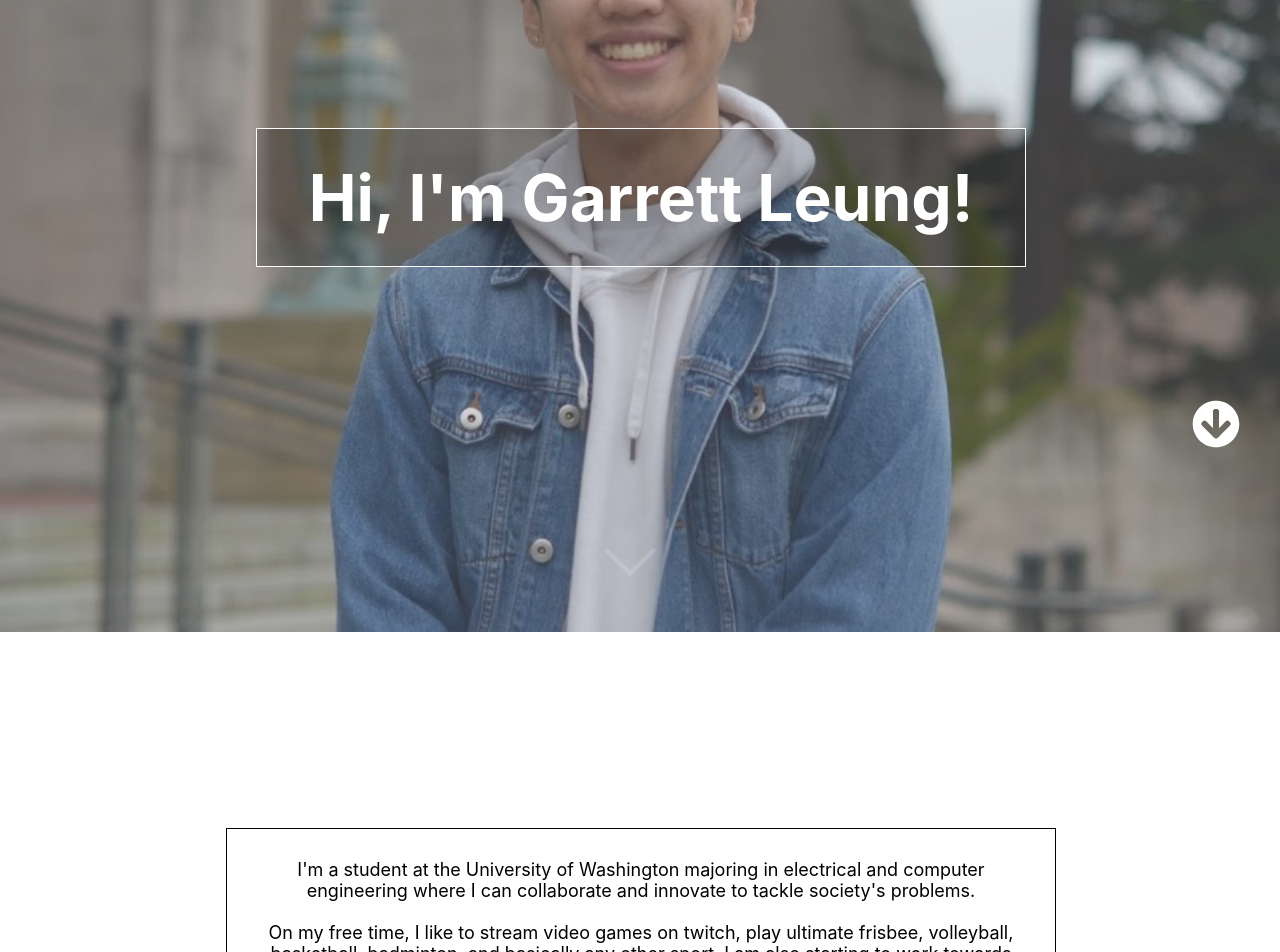
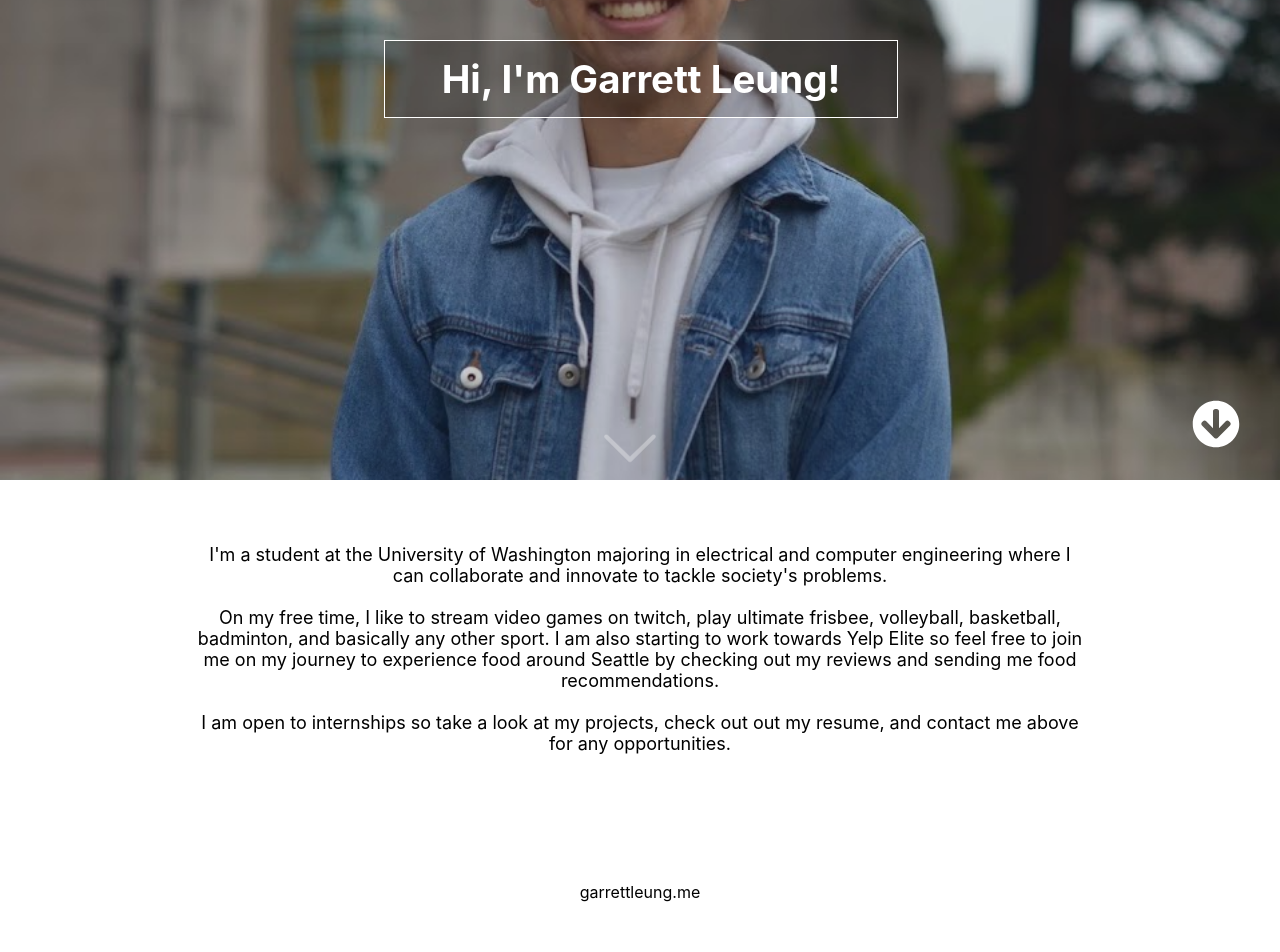
Before and after one commit to garrettleung/react-site, a React (Create React App) app: page / in a window 1280 px wide. Shown: the part 320-1272 px from the top of the page. After the commit the page ends 1222 px from the top, so only its background shows below. Built offline with nearby package versions, Linux system fonts and the light colour scheme.

Commit message:
changed home screen and added some descriptions to projects

```diff
--- a/package.json
+++ b/package.json
@@ -7,14 +7,14 @@
     "@testing-library/react": "^11.2.7",
     "@testing-library/user-event": "^12.8.3",
     "env-cmd": "^10.1.0",
+    "homepage": "garrettleung.me",
     "react": "^17.0.2",
     "react-dom": "^17.0.2",
-    "react-icons": "^4.2.0",
+    "react-icons": "^4.3.1",
     "react-router-dom": "^5.2.0",
     "react-scripts": "^4.0.3",
     "styled-components": "^5.3.0",
-    "web-vitals": "^1.1.2",
-    "homepage": "garrettleung.me"
+    "web-vitals": "^1.1.2"
   },
   "scripts": {
     "predeploy": "npm run build",
--- a/src/components/Footer.jsx
+++ b/src/components/Footer.jsx
@@ -5,9 +5,9 @@ function Footer() {
     <div className="footer">
       <footer class="py-5 bg-dark fixed-bottom">
         <div class="container">
-          <p class="m-0 text-center text-white">
+          <div class="footer1">
             garrettleung.me
-          </p>
+          </div>
         </div>
       </footer>
     </div>
--- a/src/components/Home.jsx
+++ b/src/components/Home.jsx
@@ -4,18 +4,19 @@ import me from './pictures/me.png'
 function Home() {
   return (
     <div className="home">
-    <script src="./scroll.js"></script>
-      <div class="container">
-        <div class="">
-          <div class="col-lg-7">
-            <div class = "hi-im-garrett">
-              Hi, I'm Garrett Leung!
-            </div>
-            <img
+      <img
               id="me"
               src={me}
               alt=""
             />
+            <div class = "hi-im-garrett">
+              Hi, I'm Garrett Leung!
+            </div>
+    <script src="./scroll.js"></script>
+      <div class="container">
+
+        <div class="">
+          <div class="col-lg-7">
             <a class="ca3-scroll-down-link ca3-scroll-down-arrow" data-ca3_iconfont="ETmodules" data-ca3_icon=""></a>
           </div>
           <div class = "white-background">
--- a/src/components/Projects.jsx
+++ b/src/components/Projects.jsx
@@ -149,8 +149,8 @@ function Projects() {
   let CSAsite_links = []
   let CSAsite_names = []
   let rewire_tags = ['Figma', 'HTML', 'CSS', "JavaScript", "React", "Google Cloud API"]
-  let rewire_links = ['https://devpost.com/software/rewired?ref_content=user-portfolio&ref_feature=in_progress', "a"]
-  let rewire_names = ['Devpost', "test"]
+  let rewire_links = ['https://devpost.com/software/rewired?ref_content=user-portfolio&ref_feature=in_progress', "https://github.com/jacobcz64/rewired", 'https://www.figma.com/file/Ki0awTssYrrGAKT38JEKnd/rewired?node-id=0%3A1']
+  let rewire_names = ['Devpost', "Github", 'Figma']
   let wechat_tags = ['Figma', 'WXML', 'CSS', "JavaScript", 'Chart.JS']
   let wechat_links = ['']
   let wechat_names = ['']
@@ -177,7 +177,7 @@ function Projects() {
             <Project
               title = "CSAUW.com"
               tags = {CSAsite_tags}
-              description = "this is a rewire app"
+              description = "In progress"
               pic = {CSAlogo}
               date = "2021"
               links = {CSAsite_links}
@@ -186,7 +186,7 @@ function Projects() {
             <Project
               title = "Rewire"
               tags = {rewire_tags}
-              description = "this is a rewire app"
+              description = "Slalom Build dub(HACK) for Climate Solutions Challenge winning project, Rewire, is the next way to tackle climate change and improve education by connecting corporations with lower income schools and organizations to provide them with up to date software and hardware. With Rewire we ccan prevent a lot of e-waste and empower those without access to technology by taking technology that one organization no longer needs and donating it to another organization that has that need."
               pic = {rewiredlogo}
               date = "2021"
               links = {rewire_links}
--- a/src/index.css
+++ b/src/index.css
@@ -16,6 +16,12 @@ body {
 code {
   font-family: source-code-pro, Menlo, Monaco, Consolas, 'Courier New',
     monospace;
+}
+
+.container {
+  position: relative;
+  z-index: 4;
+  background: white;
 }
 
 .nav-bar {
@@ -53,28 +59,27 @@ code {
 }
 
 .upper-project {
-  width: 75%;
+  width: 80%;
   display: inline-block;
 }
 
 .project-title-links {
   font-size: 30px;
-  padding-top: 1%;
   width: 30%;
   display: inline-block;
   text-align: left;
-  padding-top: 3%;
+  padding-top: 2.3%;
   padding-left: 1%;
 }
 
 .project-title {
   width: 100%;
   font-size: 26px;
+  margin-bottom: -5px;
 }
 
 .link-box {
   font-size: 14px;
-
 }
 
 .taglist {
@@ -82,26 +87,26 @@ code {
   display: inline-block;
   vertical-align: top;
   text-align: right;
-  padding-top: 3%;
+  padding-top: 2.3%;
   padding-right: 1%;
 }
 
 .project-pic-box {
-  width: 19vw;
-  height: 17vw;
+  width: 15vw;
+  height: 14.8vw;
   display: inline-block;
   vertical-align: top;
-  margin-top: 2.2%;
+  margin-top: 2.4%;
   margin-left: 0%;
-  margin-bottom: 2.2%;
+  margin-bottom: -1%;
 }
 
 
 .project-pic {
   vertical-align: middle;
-  width: 90%;
-  height: 100%;
-  max-width: 90%;
+  width: 80%;
+  height: 80%;
+  max-width: 100%;
   max-height: 100%;
   object-fit: cover;
   display: inline-block;
@@ -109,11 +114,13 @@ code {
 }
 
 .project-desc {
-  width: 65%;
-  margin-left: 5%;
+  width: 90%;
+  margin-top: 1%;
+  margin-left: 0%;
   margin-right: 5%;
   display: inline-block;
-  text-align: center;
+  text-align: left;
+  font-size: 0.9vw;
 }
 
 .link-box {
@@ -269,6 +276,13 @@ code {
 
 }
 
+.navigation {
+  z-index: 1000;
+  position: absolute;
+  width: 100%;
+  top: 0px;
+}
+
 .nav-item {
   list-style-type: none;
 }
@@ -288,17 +302,17 @@ code {
 .hi-im-garrett {
   float: left;
   position: absolute;
-  margin-left: 20%;
-  margin-right: 20%;
-  width: 60%;
-  padding-top: 30px;
-  padding-bottom: 30px;
-  top: 35vw;
-  z-index: 1000;
+  margin-left: 30%;
+  margin-right: 30%;
+  width: 40%;
+  padding-top: 15px;
+  padding-bottom: 15px;
+  top: 45%;
+  z-index: 4;
   background: rgba(0,0,0,0.2);
   color: #FFFFFF;
   font-weight: bold;
-  font-size: 5vw;
+  font-size: 3vw;
   border: white 1px;
   border-style: solid;
 }
@@ -306,25 +320,37 @@ code {
 .white-background {
   background-color: white;
   width: 100%;
-  height: 50%;
+  height: 100%;
 }
 
 .about-me {
-  margin-top: 15%;
-  margin-bottom: 15%;
-  margin-left: calc(20% - 30px);
-  width: 60%;
-  padding: 30px;
+  margin-top: 100vh;
+  padding-top: 5%;
+  padding-bottom: 5%;
+  margin-left: 15%;
+  width: 70%;
   color: black;
   font-size: 18px;
-  border: black 1px;
-  border-style: solid;
+
+  z-index: 4;
 }
 
 #me {
   width: 100%;
-  opacity: 0.8;
-  position: relative;
+  left: 0;
+  top: 0;
+  position: fixed;
+  background-attachment: fixed;
+  background-position: center;
+  background-size: cover;
+  background-repeat: no-repeat;
+  opacity: 0.95;
+  background-image: linear-gradient(to bottom, rgba(255, 255, 255, 0.05), rgba(255, 255, 255, 0.05)), url(./components/pictures/me.png);
+}
+
+.footer1 {
+  padding-top: 5%;
+  background: rgba(255, 255, 255, 1); /* Fallback for older browsers without RGBA-support */
 }
 
 
@@ -384,14 +410,13 @@ code {
 }
 
 .ca3-scroll-down-link {
-  top: 65vw;
+  top: -10vh;
 	height: 60px;
 	width: 80px;
 	margin: 0px 0 0 -40px;
 	line-height: 60px;
 	position: absolute;
 	left: 50%;
-	bottom: 0px;
 	color: #FFF;
 	text-align: center;
 	font-size: 70px;
```
Also changed, not shown: 1 other file (tests, documents, lock files or other folders).
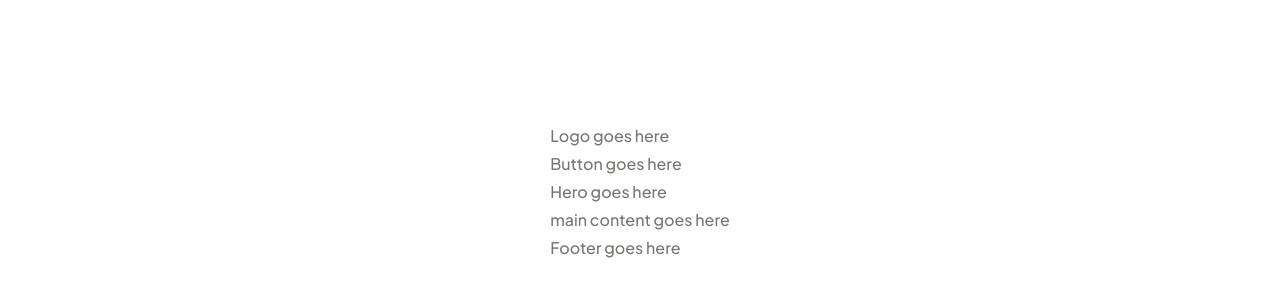
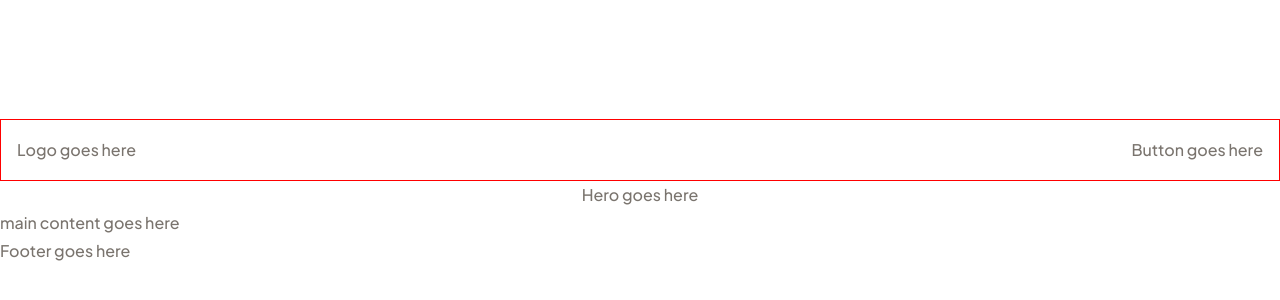
Before and after one commit to Hcmwebs/single-page-design-portfolio, a React (Vite) app: page / in a window 1280 px wide. Shown: the part 208-508 px from the top of the page. Built offline with nearby package versions, Linux system fonts and the light colour scheme.

Commit message:
created, indexed and rendered Header.styled
Signed-off-by: Heze <64218603+Hcmwebs@users.noreply.github.com>

```diff
--- a/src/Components/Header.jsx
+++ b/src/Components/Header.jsx
@@ -1,12 +1,15 @@
 import React from 'react'
+import { StyledContainer, StyledHeader } from '../Styles'
 import { Nav, Hero } from './index'
 
 const Header = () => {
 	return (
-		<div>
-			<Nav />
-			<Hero />
-		</div>
+		<StyledContainer>
+			<StyledHeader>
+				<Nav />
+				<Hero />
+			</StyledHeader>
+		</StyledContainer>
 	)
 }
 
--- a/src/Components/Nav.jsx
+++ b/src/Components/Nav.jsx
@@ -1,13 +1,23 @@
 import React from 'react'
-import {Logo,Button} from './index'
+import { StyledContainer } from '../Styles'
+import { Logo, Button } from './index'
+import styled from 'styled-components'
 
 const Nav = () => {
-  return (
-    <div>
-      <Logo />
-      <Button />
-    </div>
-  )
+	return (
+		<StyledNav>
+			<Logo />
+			<Button />
+		</StyledNav>
+	)
 }
 
+const StyledNav = styled.nav`
+	width: 100%;
+	display: flex;
+	justify-content: space-between;
+	align-items: center;
+	padding: 1rem;
+	border: 1px solid red;
+`
 export default Nav
--- /dev/null
+++ b/src/Styles/Header.styled.jsx
@@ -0,0 +1,9 @@
+import styled from 'styled-components'
+
+const StyledHeader = styled.header`
+	width: 100vw;
+	display: grid;
+	place-items: center;
+`
+
+export default StyledHeader
--- a/src/Styles/index.jsx
+++ b/src/Styles/index.jsx
@@ -1,4 +1,6 @@
 import GlobalStyles from './GlobalStyles'
 import StyledButton from './Button.styled'
+import StyledContainer from './Container.styled'
+import StyledHeader from './Header.styled'
 
-export { GlobalStyles,StyledButton }
+export { GlobalStyles, StyledButton, StyledContainer, StyledHeader }
```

Assigned task:
Your answer should be each line from the entries that includes the string "bottom".

Response below:
       <footer class="py-5 bg-dark fixed-bottom">
+  margin-bottom: -5px;
-  margin-bottom: 2.2%;
+  margin-bottom: -1%;
-  padding-bottom: 30px;
+  padding-bottom: 15px;
-  margin-bottom: 15%;
+  padding-bottom: 5%;
+  background-image: linear-gradient(to bottom, rgba(255, 255, 255, 0.05), rgba(255, 255, 255, 0.05)), url(./components/pictures/me.png);
-	bottom: 0px;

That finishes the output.